In the church of the modern day, perhaps more so than any previous stage in Christian history, diversity is a key driver. By the grace of God, people of all backgrounds, experiences, outlooks, strengths and weaknesses are continuing to be drawn into communities of faith, relationships of discipleship and intimacy and drawn along into the glorious, mysterious journey of life, faith and hope that is our response to the wonderful Good News of Jesus Christ. The church has always been for all, just as Christ died once and for all, but as the Church of England seeks to maintain and develop its calling to be a Christian presence in every community, the challenge remains for us as an institution, as the church, to reflect the wondrous beauty and diversity of God’s creation and the redemptive, reconciling work of Christ in how we are led and how we lead.


As a disabled person, I find passages such as those quoted above to be both exciting and daunting. Whether I see myself as one of those parts of the body which is weaker or not (and I think this is something which is difficult for each individual person to rightly perceive about themselves), it is more than true that my journey towards and through training for ordination in the Church of England has not been an easy one. Indeed it should not be easy, not many of the most worthwhile things in life are. However, as I have been humbled, formed, taught and most importantly blessed, by both the opportunity of being at theological college and being granted the privilege of time to stop and specifically focus on growing in my relationship with God and my love for his church, I have spent much time thinking about how disability can play a part in ministry. Not merely is disability something to be dealt with or worked around, as part of ministry. Rather I would argue it is something to be celebrated, as Paul seems to intimate in a passage from Corinthians 12 above. Disabled people are part of the church. They should be. They must be, in order for the church to be healthy, to truly reflect the will of God for his bride and most of all, to be holy. A church which puts a stumbling block before a disabled person, which does not allow them to fully integrate, participate and, where appropriate, lead, is not a holy Church. It is not the church that Christ envisaged, that he called us to be.

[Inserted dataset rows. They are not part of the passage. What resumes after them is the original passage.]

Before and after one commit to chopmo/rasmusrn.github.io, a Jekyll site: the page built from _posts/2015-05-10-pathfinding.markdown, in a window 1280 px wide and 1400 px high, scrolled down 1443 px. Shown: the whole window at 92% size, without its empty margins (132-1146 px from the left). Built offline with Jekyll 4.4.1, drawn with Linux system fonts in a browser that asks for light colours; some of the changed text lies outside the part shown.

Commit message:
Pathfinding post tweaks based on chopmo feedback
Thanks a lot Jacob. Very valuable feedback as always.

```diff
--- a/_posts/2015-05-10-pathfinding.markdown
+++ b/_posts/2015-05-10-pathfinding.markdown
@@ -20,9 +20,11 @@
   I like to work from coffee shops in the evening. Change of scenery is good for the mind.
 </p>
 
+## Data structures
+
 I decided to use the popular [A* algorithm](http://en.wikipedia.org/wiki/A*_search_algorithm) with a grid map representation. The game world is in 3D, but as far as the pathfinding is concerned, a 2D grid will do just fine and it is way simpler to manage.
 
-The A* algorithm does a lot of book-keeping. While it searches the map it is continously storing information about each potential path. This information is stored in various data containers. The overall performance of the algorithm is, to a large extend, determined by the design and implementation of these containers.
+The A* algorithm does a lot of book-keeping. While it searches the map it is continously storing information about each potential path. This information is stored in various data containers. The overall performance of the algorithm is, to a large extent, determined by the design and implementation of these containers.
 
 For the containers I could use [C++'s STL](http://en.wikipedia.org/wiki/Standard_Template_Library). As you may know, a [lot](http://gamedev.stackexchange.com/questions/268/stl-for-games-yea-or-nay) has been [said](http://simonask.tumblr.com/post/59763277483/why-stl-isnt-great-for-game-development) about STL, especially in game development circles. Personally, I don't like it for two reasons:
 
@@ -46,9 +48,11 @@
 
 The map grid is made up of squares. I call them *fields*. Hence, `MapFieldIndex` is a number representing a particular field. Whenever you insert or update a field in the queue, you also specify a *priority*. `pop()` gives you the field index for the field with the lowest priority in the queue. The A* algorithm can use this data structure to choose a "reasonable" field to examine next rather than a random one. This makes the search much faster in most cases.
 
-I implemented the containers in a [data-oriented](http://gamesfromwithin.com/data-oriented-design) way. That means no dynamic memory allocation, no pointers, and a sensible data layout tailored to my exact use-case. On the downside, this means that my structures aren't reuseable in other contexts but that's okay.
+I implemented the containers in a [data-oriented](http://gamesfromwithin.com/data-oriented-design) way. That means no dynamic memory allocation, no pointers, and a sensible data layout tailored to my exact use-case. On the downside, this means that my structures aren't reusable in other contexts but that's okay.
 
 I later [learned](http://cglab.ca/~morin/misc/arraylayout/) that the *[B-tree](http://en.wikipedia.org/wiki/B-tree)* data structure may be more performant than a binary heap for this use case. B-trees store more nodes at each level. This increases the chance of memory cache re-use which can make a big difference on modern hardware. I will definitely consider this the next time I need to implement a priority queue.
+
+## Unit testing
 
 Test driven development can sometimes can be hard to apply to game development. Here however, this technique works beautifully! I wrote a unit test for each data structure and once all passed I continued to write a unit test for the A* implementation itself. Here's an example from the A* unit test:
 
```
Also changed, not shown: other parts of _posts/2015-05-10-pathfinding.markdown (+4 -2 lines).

It is my contention that the church has an opportunity perhaps greater than at any previous time in its history to be a force for social change in this generation, in this time. As social care and welfare continue to be under review and discussion, I believe it is time for the church to take centre stage as the one actor in society through which people, whatever their levels of  functionality or impairment, are treated with equal levels of love, respect as creations loved by God, made to look like him, known to him by name and delightful to him. It was never God’s intention for social disability to enter the world. I believe passionately that one of the key potential roles of the Church, hopefully spearheaded by the Church of England in the coming years, could be the attempt to eradiate social disablement, through loving acts of kindness, service, education, and through the grace and power of the Spirit.  This is something which I think God is calling me to, calling us to, as people who work in this area in His Church. It may seem an impossible task, but nothing is impossible for our God. The day when our Churches, our communities, do not put a stumbling-block before those whose functionality is not at a level that the outside world would deem “full”, when someone might be able to lead the Church, regardless of their physical or emotional strengths and weaknesses if it is deemed right for them to do so, is closer than it has ever been before. Let’s work hard to give everyone in our Churches an equal opportunity to join in and play the game!


Haydon Spenceley


This article was originally published in The Church Times, July 5th 2012